Monday, 22 May 2017

LocoRoco Remastered: PS4 Review

LocoRoco Remastered: PS4 Review

Platform: PS4
Developed by Japan Studio

Colourful and occasionally annoying in its brightness, LocoRoco Remastered feels like a mix of the Lums from the Rayman series got integrated with Sounds Shapes.
LocoRoco Remastered: PS4 Review

There's a loose story to LocoRoco involving the Earth being attacked and it being upto you to save the day by collecting Lums-style critters to create a massive spacehopper style creature by the end of the level.
Not being familiar with the 2006 PSP version of the game, LocoRoco Remastered is actually a pleasantly colourful surprise that leaps off the screen with real gusto.

It has an innate charm as you use L1 and R1 to negotiate your way around the simple side scrolling levels, controlling the environment and making them roll. Despite each of the short levels growing a little trickier every time, there's a real re-playability to this remaster. Vibrant primary colours spring off the screen, and look crisp and zesty as the game goes on.

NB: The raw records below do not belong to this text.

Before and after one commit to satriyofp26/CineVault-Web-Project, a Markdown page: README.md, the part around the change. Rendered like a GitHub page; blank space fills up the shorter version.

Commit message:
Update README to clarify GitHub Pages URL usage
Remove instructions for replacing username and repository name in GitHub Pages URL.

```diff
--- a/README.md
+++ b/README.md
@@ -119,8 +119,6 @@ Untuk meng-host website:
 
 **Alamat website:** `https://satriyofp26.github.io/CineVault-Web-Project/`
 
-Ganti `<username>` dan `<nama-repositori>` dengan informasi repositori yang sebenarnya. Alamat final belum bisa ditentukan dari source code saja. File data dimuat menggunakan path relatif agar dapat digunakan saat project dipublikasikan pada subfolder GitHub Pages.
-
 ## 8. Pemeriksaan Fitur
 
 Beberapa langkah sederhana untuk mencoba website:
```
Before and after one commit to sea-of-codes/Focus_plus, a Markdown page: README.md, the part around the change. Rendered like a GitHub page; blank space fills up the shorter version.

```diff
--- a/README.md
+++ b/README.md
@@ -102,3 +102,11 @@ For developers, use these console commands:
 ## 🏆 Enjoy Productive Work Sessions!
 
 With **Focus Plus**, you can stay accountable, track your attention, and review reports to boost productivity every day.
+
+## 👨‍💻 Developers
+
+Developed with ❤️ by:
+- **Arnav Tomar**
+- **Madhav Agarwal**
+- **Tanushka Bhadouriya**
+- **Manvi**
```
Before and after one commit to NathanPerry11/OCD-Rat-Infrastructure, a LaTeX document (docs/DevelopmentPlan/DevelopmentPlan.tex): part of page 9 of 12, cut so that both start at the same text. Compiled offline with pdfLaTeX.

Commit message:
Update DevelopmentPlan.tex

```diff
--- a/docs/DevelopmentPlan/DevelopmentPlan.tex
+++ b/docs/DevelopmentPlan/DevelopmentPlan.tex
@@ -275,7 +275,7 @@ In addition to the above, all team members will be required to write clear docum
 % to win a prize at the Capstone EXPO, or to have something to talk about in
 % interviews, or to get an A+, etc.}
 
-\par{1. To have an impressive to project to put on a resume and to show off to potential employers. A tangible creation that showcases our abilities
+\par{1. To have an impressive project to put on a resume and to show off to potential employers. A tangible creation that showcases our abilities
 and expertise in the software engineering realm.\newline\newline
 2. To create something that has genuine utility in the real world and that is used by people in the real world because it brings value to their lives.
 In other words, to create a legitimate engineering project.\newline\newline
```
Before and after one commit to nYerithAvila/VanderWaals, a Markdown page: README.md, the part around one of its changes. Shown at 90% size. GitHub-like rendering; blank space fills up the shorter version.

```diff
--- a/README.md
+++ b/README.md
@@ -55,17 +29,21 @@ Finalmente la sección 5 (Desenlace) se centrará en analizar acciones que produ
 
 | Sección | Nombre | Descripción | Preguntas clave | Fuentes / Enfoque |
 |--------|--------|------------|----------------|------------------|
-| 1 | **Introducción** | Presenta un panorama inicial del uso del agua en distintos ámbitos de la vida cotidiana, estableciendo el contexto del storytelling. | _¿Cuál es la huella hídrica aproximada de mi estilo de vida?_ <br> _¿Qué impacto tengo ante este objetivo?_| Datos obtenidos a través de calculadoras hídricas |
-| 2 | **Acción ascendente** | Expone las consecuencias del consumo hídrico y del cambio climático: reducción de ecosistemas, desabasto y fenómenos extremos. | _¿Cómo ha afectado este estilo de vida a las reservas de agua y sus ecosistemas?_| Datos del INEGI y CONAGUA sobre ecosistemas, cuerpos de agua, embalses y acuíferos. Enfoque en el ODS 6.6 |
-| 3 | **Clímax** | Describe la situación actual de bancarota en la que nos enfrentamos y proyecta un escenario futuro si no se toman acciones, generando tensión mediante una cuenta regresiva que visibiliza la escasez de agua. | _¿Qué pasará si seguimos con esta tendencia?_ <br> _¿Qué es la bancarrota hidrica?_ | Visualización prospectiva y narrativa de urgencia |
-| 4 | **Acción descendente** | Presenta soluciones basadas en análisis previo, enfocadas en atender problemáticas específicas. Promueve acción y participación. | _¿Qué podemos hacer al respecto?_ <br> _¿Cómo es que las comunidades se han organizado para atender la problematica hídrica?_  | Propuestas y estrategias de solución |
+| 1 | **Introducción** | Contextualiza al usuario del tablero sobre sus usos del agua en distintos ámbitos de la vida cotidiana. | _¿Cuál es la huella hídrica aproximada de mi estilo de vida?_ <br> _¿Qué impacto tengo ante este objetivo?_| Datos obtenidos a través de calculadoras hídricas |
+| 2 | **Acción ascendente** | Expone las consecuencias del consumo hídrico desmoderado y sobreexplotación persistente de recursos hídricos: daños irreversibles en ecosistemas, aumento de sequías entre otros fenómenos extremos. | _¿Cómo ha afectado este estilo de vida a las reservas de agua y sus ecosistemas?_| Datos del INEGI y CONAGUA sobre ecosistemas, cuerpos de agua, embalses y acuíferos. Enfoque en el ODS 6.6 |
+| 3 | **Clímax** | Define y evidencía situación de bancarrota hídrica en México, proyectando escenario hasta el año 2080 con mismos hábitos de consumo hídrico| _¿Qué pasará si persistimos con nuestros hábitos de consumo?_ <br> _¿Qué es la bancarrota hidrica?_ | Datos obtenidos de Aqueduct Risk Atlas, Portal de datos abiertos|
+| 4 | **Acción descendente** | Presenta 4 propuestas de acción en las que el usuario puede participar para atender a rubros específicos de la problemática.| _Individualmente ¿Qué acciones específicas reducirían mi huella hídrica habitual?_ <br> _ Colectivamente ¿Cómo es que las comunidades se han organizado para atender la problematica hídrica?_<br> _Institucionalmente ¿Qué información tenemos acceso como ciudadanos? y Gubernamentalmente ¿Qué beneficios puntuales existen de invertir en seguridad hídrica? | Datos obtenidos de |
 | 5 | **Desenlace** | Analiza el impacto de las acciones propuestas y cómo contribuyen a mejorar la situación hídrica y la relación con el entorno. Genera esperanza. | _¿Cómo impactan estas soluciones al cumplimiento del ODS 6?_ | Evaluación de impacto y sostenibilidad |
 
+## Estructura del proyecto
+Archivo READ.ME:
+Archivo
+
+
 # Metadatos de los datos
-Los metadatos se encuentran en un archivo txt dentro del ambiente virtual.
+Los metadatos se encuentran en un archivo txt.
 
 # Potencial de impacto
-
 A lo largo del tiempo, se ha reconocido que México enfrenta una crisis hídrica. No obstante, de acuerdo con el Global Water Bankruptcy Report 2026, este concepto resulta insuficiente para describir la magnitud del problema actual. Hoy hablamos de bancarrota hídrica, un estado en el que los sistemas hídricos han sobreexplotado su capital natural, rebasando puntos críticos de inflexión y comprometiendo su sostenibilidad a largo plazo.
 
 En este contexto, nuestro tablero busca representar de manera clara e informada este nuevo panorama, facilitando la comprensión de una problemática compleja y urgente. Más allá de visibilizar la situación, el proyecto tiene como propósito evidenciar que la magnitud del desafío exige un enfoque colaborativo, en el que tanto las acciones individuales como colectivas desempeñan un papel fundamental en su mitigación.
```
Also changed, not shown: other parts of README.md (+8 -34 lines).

It helps there's an annoyingly irritating set of songs (made largely of nonsense) as the game goes on, but the nonsensical nature of this part of the game mean it's likely to greatly appeal to the younger generation plonked in front of it (in much the same way the Teletubbies scored a career out of their sparse colourful lunacy).

And at random points in the remaster, the singing will take place in the vicinity of the controller's speaker, meaning that in small ways, the game tries to come to life.
LocoRoco Remastered: PS4 Review

It's a major plus that the game is so colourful to behold, but yet somehow also manages to feel squishy and malleable on the screen. Every time you inadvertently lose one of the critters you've collected, it feels like a body blow, and only encourages you to play the level again.

And speed's quite common in the game as well, with each of the 40 levels feeling enough of a challenge and yet brief enough to engage on all levels and with all ages.

There are mini-games to experience too, but it's the general game itself with its cutesy touches that makes LocoRoco Remastered a lo-cost game to invest in.

LocoRoco Remastered is proof that when remasters are done with a bit of care, and no real tinkering to the game's MO, the experience can feel fresh again. Pleasingly disposable and yet presenting enough of a challenge here and there, this is worth frittering away an afternoon on during the upcoming winter months.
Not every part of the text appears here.